(Items from a dataset)
=== Begin Enclosure ===
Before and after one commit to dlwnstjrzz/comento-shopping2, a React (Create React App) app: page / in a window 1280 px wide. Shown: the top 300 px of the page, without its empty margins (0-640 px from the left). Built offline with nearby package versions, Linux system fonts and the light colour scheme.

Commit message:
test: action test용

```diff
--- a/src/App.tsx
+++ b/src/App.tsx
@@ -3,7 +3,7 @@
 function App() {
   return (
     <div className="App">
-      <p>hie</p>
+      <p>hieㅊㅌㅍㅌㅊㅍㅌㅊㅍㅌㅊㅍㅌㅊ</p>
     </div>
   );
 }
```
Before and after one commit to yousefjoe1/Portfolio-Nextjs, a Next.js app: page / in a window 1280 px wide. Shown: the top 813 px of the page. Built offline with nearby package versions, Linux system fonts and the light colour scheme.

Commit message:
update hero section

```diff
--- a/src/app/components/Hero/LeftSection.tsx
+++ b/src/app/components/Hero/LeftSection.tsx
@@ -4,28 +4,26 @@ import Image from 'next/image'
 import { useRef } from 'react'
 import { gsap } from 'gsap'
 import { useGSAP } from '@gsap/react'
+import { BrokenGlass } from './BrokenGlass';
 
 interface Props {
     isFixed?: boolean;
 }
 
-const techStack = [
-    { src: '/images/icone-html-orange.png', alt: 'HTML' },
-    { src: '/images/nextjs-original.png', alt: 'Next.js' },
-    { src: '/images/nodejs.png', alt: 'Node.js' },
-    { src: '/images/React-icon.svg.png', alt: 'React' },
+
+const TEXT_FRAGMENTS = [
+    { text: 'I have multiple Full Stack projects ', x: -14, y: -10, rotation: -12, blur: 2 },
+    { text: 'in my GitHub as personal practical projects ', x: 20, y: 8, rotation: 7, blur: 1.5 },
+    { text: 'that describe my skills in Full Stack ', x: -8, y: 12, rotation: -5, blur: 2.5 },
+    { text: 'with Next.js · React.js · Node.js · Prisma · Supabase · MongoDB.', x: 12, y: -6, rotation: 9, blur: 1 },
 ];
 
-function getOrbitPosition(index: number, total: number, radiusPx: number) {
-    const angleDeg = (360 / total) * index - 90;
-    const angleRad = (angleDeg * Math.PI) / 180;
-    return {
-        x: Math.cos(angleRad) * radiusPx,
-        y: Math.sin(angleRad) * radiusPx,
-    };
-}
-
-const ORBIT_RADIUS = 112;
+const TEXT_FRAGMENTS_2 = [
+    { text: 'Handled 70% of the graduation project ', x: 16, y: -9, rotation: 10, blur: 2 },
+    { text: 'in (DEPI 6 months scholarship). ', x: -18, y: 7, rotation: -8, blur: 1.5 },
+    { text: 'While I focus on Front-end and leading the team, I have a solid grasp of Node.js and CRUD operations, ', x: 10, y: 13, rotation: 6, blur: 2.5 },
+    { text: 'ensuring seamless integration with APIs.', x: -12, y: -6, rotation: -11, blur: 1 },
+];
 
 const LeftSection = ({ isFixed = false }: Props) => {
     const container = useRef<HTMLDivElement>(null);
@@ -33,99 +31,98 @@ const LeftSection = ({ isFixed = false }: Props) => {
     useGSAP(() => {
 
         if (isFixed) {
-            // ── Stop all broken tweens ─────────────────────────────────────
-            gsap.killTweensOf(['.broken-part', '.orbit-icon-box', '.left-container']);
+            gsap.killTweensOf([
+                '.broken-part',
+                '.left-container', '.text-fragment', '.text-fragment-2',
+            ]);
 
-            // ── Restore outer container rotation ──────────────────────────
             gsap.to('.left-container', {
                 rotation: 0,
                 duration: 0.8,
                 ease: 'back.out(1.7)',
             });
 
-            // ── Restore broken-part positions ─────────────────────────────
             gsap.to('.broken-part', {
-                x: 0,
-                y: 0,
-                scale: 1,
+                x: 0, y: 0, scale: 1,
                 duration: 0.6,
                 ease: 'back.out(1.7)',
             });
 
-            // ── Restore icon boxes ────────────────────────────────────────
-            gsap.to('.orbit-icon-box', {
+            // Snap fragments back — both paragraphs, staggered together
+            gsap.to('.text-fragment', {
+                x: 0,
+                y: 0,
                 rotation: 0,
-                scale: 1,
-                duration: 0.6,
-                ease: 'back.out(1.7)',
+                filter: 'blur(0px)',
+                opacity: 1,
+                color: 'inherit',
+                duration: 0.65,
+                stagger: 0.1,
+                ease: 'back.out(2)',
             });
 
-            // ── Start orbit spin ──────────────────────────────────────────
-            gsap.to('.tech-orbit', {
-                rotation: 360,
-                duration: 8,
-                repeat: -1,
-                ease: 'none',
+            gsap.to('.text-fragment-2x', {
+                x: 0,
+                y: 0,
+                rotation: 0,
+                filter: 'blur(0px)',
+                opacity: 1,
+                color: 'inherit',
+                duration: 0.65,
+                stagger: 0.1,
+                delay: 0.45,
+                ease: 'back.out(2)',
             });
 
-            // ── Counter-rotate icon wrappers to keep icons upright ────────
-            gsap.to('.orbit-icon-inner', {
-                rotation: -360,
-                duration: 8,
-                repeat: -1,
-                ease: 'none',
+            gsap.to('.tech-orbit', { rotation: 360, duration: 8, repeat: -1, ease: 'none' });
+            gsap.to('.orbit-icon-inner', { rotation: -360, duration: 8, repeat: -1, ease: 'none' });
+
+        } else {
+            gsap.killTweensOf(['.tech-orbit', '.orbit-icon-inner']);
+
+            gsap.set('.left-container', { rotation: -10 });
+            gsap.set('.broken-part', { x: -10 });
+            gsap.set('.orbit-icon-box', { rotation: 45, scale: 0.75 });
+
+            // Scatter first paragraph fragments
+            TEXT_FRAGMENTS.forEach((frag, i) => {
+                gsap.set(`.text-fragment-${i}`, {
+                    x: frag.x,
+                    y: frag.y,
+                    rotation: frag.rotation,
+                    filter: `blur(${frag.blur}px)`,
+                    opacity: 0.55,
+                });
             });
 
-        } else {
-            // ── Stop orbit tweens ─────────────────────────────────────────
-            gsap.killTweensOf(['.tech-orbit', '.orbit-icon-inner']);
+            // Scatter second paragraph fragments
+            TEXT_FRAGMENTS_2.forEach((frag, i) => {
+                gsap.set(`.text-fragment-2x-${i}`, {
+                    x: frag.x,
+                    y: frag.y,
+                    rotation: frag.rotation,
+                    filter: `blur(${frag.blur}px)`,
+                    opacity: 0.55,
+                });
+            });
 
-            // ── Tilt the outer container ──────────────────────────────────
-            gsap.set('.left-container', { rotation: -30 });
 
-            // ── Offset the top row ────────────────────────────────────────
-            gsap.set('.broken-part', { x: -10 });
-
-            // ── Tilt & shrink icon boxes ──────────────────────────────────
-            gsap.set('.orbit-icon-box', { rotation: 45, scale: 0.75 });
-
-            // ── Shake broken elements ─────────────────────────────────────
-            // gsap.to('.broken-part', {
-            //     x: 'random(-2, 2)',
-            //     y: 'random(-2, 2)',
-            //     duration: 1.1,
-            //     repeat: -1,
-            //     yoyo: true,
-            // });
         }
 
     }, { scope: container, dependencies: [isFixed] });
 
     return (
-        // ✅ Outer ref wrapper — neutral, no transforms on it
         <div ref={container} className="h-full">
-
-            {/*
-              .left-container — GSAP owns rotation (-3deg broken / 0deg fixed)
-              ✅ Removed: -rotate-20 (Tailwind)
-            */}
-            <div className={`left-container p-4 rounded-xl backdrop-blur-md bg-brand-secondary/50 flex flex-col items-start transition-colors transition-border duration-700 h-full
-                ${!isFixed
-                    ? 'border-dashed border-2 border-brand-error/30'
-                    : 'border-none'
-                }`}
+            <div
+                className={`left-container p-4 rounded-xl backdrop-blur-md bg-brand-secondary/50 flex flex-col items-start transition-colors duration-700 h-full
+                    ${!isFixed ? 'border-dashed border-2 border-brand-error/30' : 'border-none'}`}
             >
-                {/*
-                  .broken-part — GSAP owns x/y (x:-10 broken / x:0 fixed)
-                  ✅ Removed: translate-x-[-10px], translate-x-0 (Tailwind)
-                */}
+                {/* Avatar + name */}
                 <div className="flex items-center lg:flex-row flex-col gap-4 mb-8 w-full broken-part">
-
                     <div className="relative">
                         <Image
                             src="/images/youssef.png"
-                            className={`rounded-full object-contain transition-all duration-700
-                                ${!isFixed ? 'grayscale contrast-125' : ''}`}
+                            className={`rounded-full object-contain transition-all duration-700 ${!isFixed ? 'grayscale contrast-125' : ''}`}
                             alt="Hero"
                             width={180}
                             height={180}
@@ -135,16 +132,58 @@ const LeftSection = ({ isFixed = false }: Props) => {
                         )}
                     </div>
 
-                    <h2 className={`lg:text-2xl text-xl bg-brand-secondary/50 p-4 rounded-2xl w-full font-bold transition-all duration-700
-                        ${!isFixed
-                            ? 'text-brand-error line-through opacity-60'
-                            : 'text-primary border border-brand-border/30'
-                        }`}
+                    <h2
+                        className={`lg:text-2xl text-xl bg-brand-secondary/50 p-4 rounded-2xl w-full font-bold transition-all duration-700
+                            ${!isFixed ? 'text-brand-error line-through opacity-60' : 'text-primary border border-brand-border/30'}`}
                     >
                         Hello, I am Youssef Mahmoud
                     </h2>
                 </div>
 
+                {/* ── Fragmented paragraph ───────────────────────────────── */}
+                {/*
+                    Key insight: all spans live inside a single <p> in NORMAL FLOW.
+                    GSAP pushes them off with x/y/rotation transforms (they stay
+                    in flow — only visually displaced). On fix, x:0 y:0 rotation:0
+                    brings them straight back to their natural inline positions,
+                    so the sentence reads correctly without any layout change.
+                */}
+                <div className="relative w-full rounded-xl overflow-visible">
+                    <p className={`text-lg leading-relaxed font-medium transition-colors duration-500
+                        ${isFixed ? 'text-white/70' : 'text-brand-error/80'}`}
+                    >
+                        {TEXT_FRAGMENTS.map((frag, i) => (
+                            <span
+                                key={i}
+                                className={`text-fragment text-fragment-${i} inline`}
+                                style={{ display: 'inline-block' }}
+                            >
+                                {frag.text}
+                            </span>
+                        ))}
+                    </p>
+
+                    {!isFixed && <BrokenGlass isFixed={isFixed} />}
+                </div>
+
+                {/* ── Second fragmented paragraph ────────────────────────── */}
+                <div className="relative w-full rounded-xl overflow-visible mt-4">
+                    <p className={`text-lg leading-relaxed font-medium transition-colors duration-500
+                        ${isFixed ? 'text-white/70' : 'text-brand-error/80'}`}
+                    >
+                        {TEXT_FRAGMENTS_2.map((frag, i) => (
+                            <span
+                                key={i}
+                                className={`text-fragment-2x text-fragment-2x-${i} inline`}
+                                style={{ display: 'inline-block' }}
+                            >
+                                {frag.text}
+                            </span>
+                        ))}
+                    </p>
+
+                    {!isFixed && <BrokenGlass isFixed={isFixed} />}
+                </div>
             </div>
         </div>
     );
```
=== End Enclosure ===
Task to carry out:
Within the entries above, some lines may contain "rounded". Report how many, and nothing else.

Output for this task:
8